Each line of the material that mentions the word "https" is to be copied.

--------------------------------------------------

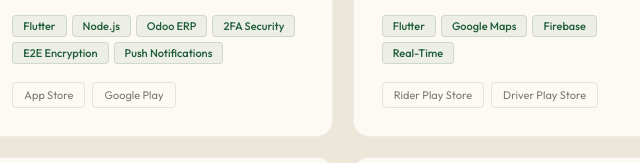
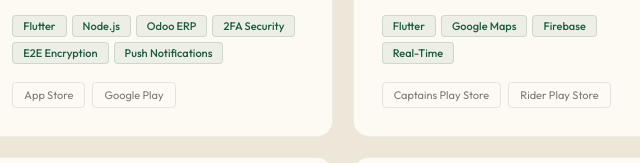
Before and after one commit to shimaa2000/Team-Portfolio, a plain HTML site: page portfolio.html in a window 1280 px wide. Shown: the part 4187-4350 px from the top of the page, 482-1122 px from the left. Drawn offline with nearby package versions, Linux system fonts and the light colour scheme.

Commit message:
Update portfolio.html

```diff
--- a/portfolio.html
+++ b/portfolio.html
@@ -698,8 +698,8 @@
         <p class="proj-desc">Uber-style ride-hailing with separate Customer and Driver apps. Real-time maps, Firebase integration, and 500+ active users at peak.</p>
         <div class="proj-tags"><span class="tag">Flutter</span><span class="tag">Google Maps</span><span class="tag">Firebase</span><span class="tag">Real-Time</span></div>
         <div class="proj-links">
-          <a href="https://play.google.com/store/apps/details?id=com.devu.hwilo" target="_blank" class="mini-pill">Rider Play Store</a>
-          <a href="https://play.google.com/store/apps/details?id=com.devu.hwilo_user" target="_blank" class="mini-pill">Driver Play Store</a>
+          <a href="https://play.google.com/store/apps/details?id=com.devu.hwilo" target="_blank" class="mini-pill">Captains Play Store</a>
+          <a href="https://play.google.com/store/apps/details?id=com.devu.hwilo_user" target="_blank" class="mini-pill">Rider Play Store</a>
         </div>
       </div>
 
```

--------------------------------------------------

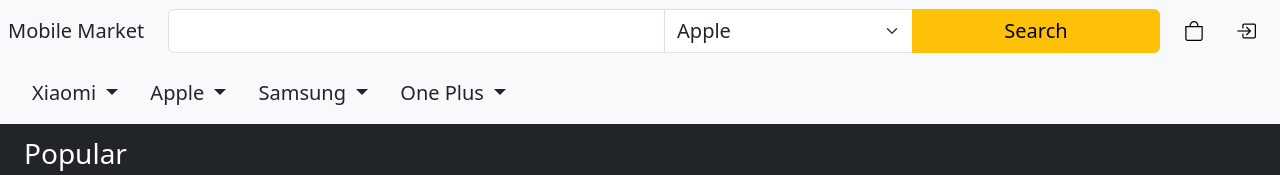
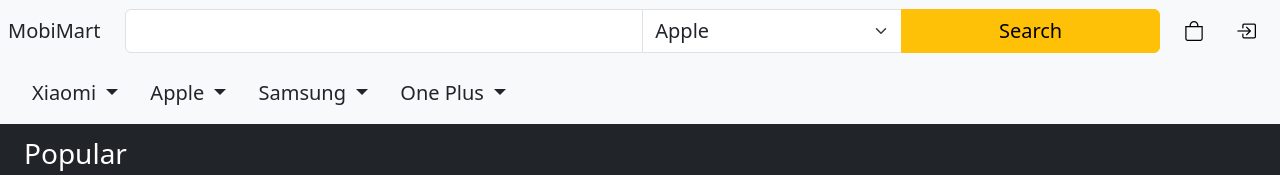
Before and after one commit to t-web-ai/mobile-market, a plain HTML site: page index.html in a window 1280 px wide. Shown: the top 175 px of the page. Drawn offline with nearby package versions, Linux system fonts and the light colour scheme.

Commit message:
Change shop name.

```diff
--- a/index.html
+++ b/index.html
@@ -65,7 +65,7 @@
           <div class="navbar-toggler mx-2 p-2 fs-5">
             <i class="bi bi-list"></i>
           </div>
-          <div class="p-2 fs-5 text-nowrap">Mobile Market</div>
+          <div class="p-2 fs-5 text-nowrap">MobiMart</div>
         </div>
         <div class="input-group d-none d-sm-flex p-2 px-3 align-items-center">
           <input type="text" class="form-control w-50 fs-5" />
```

--------------------------------------------------

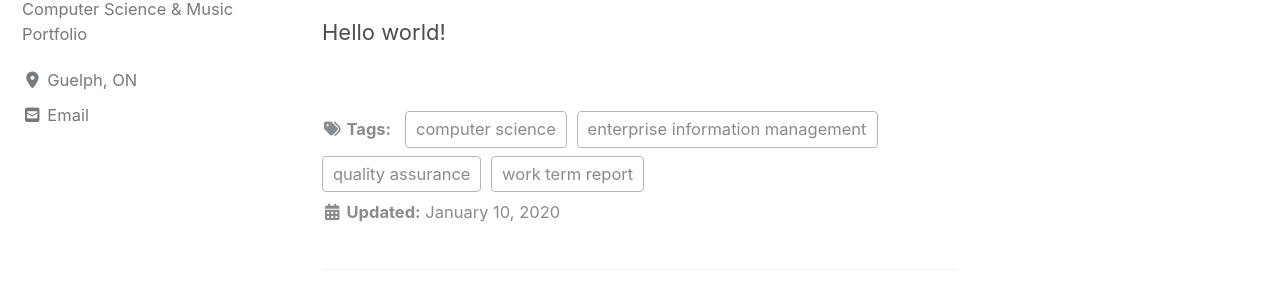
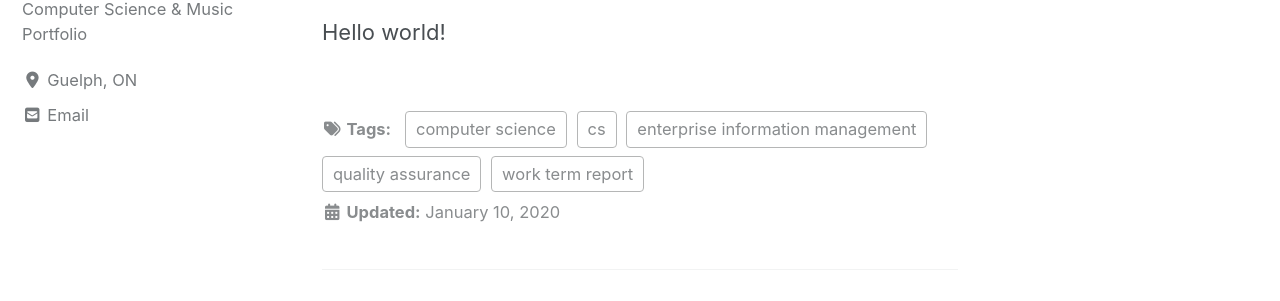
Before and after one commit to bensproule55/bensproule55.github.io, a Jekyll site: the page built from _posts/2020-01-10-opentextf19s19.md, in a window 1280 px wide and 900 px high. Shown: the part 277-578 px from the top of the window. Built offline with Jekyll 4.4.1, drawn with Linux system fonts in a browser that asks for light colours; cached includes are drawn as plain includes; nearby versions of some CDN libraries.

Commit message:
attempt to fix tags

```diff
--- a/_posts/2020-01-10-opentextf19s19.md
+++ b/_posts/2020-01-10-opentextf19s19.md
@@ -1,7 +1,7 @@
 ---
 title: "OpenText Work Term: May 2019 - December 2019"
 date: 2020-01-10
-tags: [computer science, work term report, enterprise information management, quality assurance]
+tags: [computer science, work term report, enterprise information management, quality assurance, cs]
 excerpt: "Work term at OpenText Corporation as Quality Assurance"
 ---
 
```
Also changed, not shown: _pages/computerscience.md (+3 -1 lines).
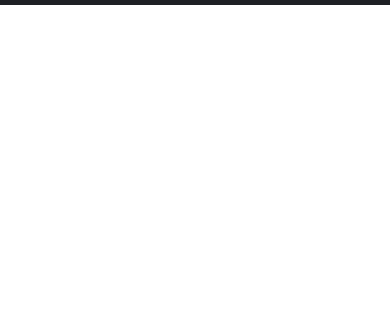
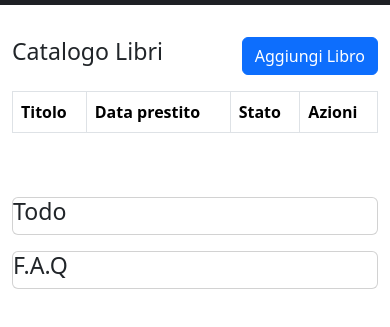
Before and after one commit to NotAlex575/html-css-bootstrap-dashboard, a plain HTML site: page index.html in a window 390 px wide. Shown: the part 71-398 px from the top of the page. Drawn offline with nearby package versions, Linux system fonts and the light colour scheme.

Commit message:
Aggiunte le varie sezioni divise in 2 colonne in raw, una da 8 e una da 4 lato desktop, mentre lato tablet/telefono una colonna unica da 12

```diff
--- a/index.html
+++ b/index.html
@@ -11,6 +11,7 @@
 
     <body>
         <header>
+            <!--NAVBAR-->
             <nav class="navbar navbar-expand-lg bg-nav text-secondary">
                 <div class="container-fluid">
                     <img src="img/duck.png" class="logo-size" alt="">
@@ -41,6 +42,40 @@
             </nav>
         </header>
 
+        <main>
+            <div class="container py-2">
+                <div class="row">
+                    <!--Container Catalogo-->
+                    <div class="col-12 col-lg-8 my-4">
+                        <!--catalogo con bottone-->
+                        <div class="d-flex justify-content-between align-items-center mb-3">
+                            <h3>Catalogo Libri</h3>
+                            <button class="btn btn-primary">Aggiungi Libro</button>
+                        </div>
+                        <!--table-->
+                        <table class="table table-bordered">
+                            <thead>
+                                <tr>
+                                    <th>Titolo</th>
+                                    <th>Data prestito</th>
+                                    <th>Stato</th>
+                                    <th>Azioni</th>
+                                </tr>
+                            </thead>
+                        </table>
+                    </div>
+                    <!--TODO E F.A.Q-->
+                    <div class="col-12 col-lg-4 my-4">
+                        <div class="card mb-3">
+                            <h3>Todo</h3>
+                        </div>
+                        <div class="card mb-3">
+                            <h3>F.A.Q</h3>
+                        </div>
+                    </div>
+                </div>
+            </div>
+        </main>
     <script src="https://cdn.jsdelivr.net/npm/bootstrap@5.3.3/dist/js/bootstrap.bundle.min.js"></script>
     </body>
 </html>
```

--------------------------------------------------

### Task solution
-          <a href="https://play.google.com/store/apps/details?id=com.devu.hwilo" target="_blank" class="mini-pill">Rider Play Store</a>
-          <a href="https://play.google.com/store/apps/details?id=com.devu.hwilo_user" target="_blank" class="mini-pill">Driver Play Store</a>
+          <a href="https://play.google.com/store/apps/details?id=com.devu.hwilo" target="_blank" class="mini-pill">Captains Play Store</a>
+          <a href="https://play.google.com/store/apps/details?id=com.devu.hwilo_user" target="_blank" class="mini-pill">Rider Play Store</a>
     <script src="https://cdn.jsdelivr.net/npm/bootstrap@5.3.3/dist/js/bootstrap.bundle.min.js"></script>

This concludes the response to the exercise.